### DATA FOR ANALYSIS
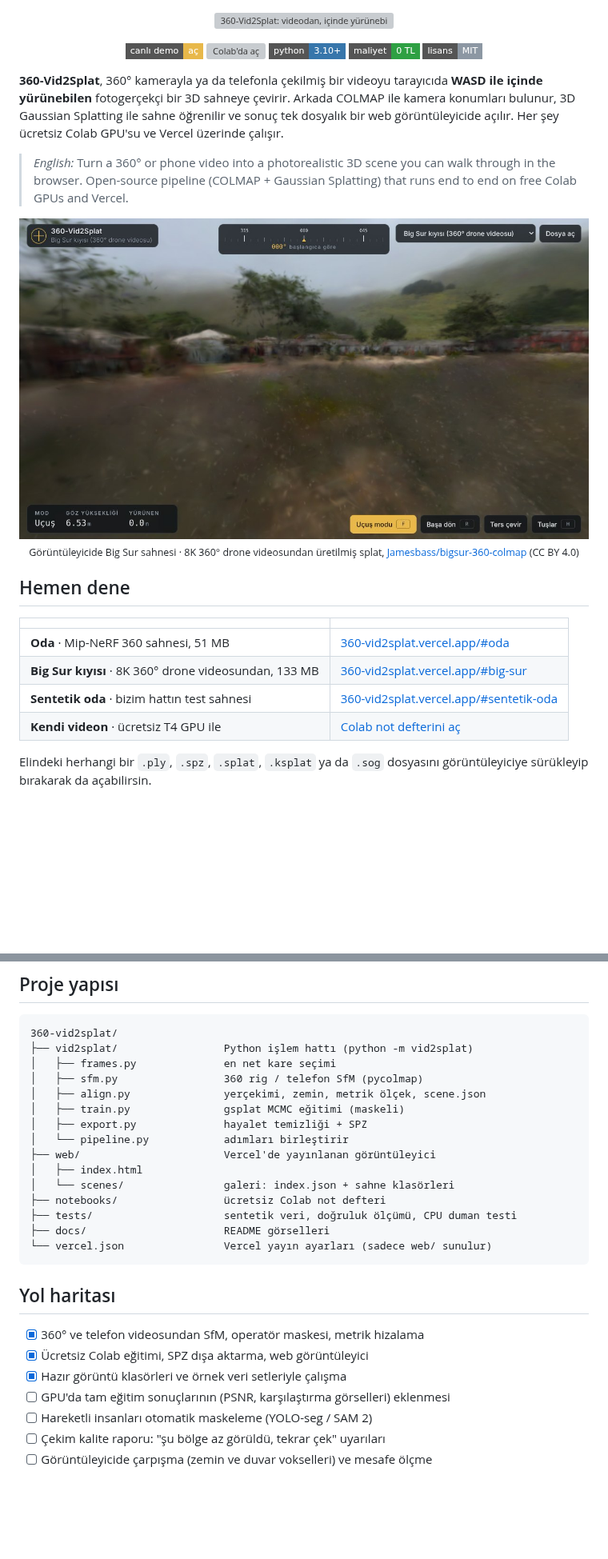
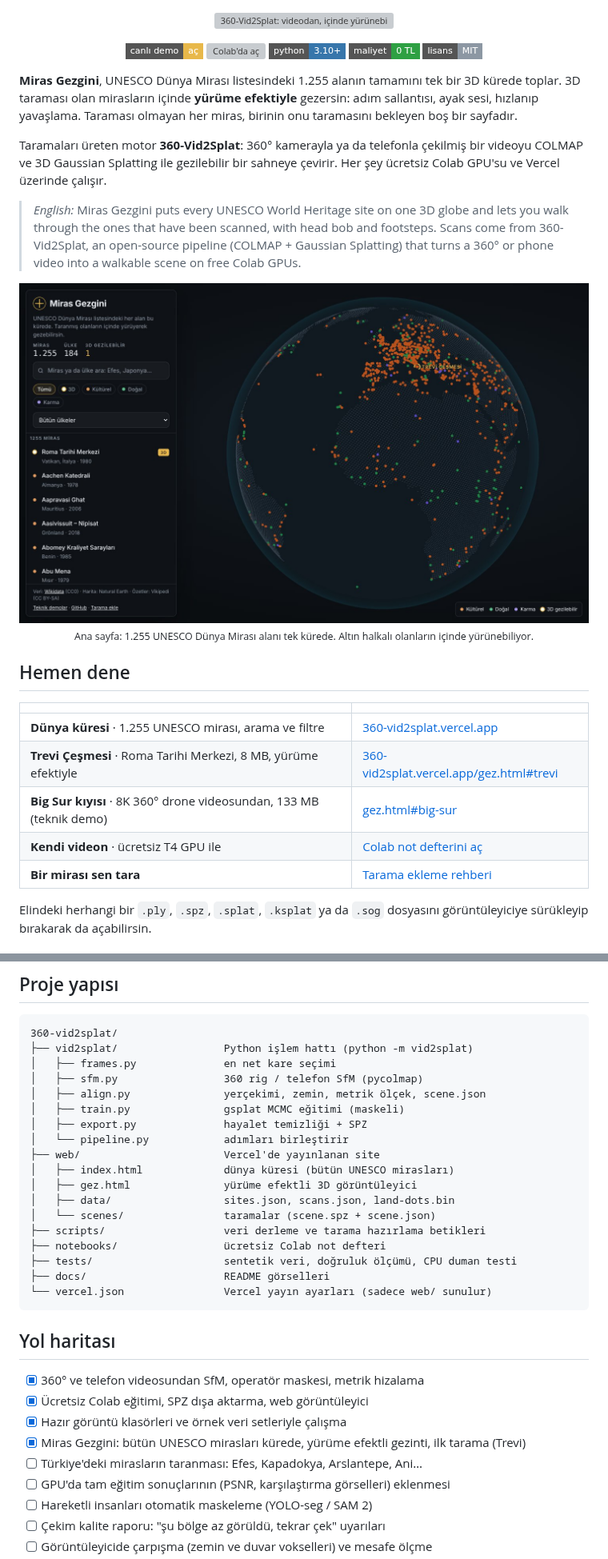
Before and after one commit to Oguzhan61-dilmac/360-vid2splat, a Markdown page: README.md, 2 parts joined by grey strips. Shown at 80% size. Drawn GitHub-style; pictures changed too: docs/globe.jpg (added); badges without logos; blank space fills up the shorter version; grey boxes are pictures that could not be loaded.

```diff
--- a/README.md
+++ b/README.md
@@ -10,24 +10,27 @@
   <a href="LICENSE"><img src="https://img.shields.io/badge/lisans-MIT-8c97a3?style=flat-square" alt="MIT lisansı"></a>
 </p>
 
-**360-Vid2Splat**, 360° kamerayla ya da telefonla çekilmiş bir videoyu tarayıcıda **WASD ile içinde yürünebilen** fotogerçekçi bir 3D sahneye çevirir. Arkada COLMAP ile kamera konumları bulunur, 3D Gaussian Splatting ile sahne öğrenilir ve sonuç tek dosyalık bir web görüntüleyicide açılır. Her şey ücretsiz Colab GPU'su ve Vercel üzerinde çalışır.
+**Miras Gezgini**, UNESCO Dünya Mirası listesindeki 1.255 alanın tamamını tek bir 3D kürede toplar. 3D taraması olan mirasların içinde **yürüme efektiyle** gezersin: adım sallantısı, ayak sesi, hızlanıp yavaşlama. Taraması olmayan her miras, birinin onu taramasını bekleyen boş bir sayfadır.
 
-> *English:* Turn a 360° or phone video into a photorealistic 3D scene you can walk through in the browser. Open-source pipeline (COLMAP + Gaussian Splatting) that runs end to end on free Colab GPUs and Vercel.
+Taramaları üreten motor **360-Vid2Splat**: 360° kamerayla ya da telefonla çekilmiş bir videoyu COLMAP ve 3D Gaussian Splatting ile gezilebilir bir sahneye çevirir. Her şey ücretsiz Colab GPU'su ve Vercel üzerinde çalışır.
+
+> *English:* Miras Gezgini puts every UNESCO World Heritage site on one 3D globe and lets you walk through the ones that have been scanned, with head bob and footsteps. Scans come from 360-Vid2Splat, an open-source pipeline (COLMAP + Gaussian Splatting) that turns a 360° or phone video into a walkable scene on free Colab GPUs.
 
 <p align="center">
-  <img src="docs/screenshot.jpg" alt="Görüntüleyicide 360° drone videosundan üretilmiş Big Sur sahnesi" width="100%">
+  <img src="docs/globe.jpg" alt="Miras Gezgini: 1.255 UNESCO Dünya Mirası alanını gösteren küre, solda arama ve liste" width="100%">
   <br>
-  <sub>Görüntüleyicide Big Sur sahnesi · 8K 360° drone videosundan üretilmiş splat, <a href="https://huggingface.co/datasets/Jamesbass/bigsur-360-colmap">Jamesbass/bigsur-360-colmap</a> (CC BY 4.0)</sub>
+  <sub>Ana sayfa: 1.255 UNESCO Dünya Mirası alanı tek kürede. Altın halkalı olanların içinde yürünebiliyor.</sub>
 </p>
 
 ## Hemen dene
 
 | | |
 |---|---|
-| **Oda** · Mip-NeRF 360 sahnesi, 51 MB | [360-vid2splat.vercel.app/#oda](https://360-vid2splat.vercel.app/#oda) |
-| **Big Sur kıyısı** · 8K 360° drone videosundan, 133 MB | [360-vid2splat.vercel.app/#big-sur](https://360-vid2splat.vercel.app/#big-sur) |
-| **Sentetik oda** · bizim hattın test sahnesi | [360-vid2splat.vercel.app/#sentetik-oda](https://360-vid2splat.vercel.app/#sentetik-oda) |
+| **Dünya küresi** · 1.255 UNESCO mirası, arama ve filtre | [360-vid2splat.vercel.app](https://360-vid2splat.vercel.app/) |
+| **Trevi Çeşmesi** · Roma Tarihi Merkezi, 8 MB, yürüme efektiyle | [360-vid2splat.vercel.app/gez.html#trevi](https://360-vid2splat.vercel.app/gez.html#trevi) |
+| **Big Sur kıyısı** · 8K 360° drone videosundan, 133 MB (teknik demo) | [gez.html#big-sur](https://360-vid2splat.vercel.app/gez.html#big-sur) |
 | **Kendi videon** · ücretsiz T4 GPU ile | [Colab not defterini aç](https://colab.research.google.com/github/Oguzhan61-dilmac/360-vid2splat/blob/main/notebooks/vid2splat_colab.ipynb) |
+| **Bir mirası sen tara** | [Tarama ekleme rehberi](CONTRIBUTING.md) |
 
 Elindeki herhangi bir `.ply`, `.spz`, `.splat`, `.ksplat` ya da `.sog` dosyasını görüntüleyiciye sürükleyip bırakarak da açabilirsin.
 
@@ -169,9 +185,12 @@ python tests/evaluate.py output/syn360.json output/syn360
 │   ├── train.py               gsplat MCMC eğitimi (maskeli)
 │   ├── export.py              hayalet temizliği + SPZ
 │   └── pipeline.py            adımları birleştirir
-├── web/                       Vercel'de yayınlanan görüntüleyici
-│   ├── index.html
-│   └── scenes/                galeri: index.json + sahne klasörleri
+├── web/                       Vercel'de yayınlanan site
+│   ├── index.html             dünya küresi (bütün UNESCO mirasları)
+│   ├── gez.html               yürüme efektli 3D görüntüleyici
+│   ├── data/                  sites.json, scans.json, land-dots.bin
+│   └── scenes/                taramalar (scene.spz + scene.json)
+├── scripts/                   veri derleme ve tarama hazırlama betikleri
 ├── notebooks/                 ücretsiz Colab not defteri
 ├── tests/                     sentetik veri, doğruluk ölçümü, CPU duman testi
 ├── docs/                      README görselleri
@@ -183,6 +202,8 @@ python tests/evaluate.py output/syn360.json output/syn360
 - [x] 360° ve telefon videosundan SfM, operatör maskesi, metrik hizalama
 - [x] Ücretsiz Colab eğitimi, SPZ dışa aktarma, web görüntüleyici
 - [x] Hazır görüntü klasörleri ve örnek veri setleriyle çalışma
+- [x] Miras Gezgini: bütün UNESCO mirasları kürede, yürüme efektli gezinti, ilk tarama (Trevi)
+- [ ] Türkiye'deki mirasların taranması: Efes, Kapadokya, Arslantepe, Ani…
 - [ ] GPU'da tam eğitim sonuçlarının (PSNR, karşılaştırma görselleri) eklenmesi
 - [ ] Hareketli insanları otomatik maskeleme (YOLO-seg / SAM 2)
 - [ ] Çekim kalite raporu: "şu bölge az görüldü, tekrar çek" uyarıları
```
Also changed, not shown: other parts of README.md (+21 -6 lines).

### TASK ITEM
Copy every line of the listing containing the string "index".

### RESULT OF THIS EXERCISE
-│   ├── index.html
-│   └── scenes/                galeri: index.json + sahne klasörleri
+│   ├── index.html             dünya küresi (bütün UNESCO mirasları)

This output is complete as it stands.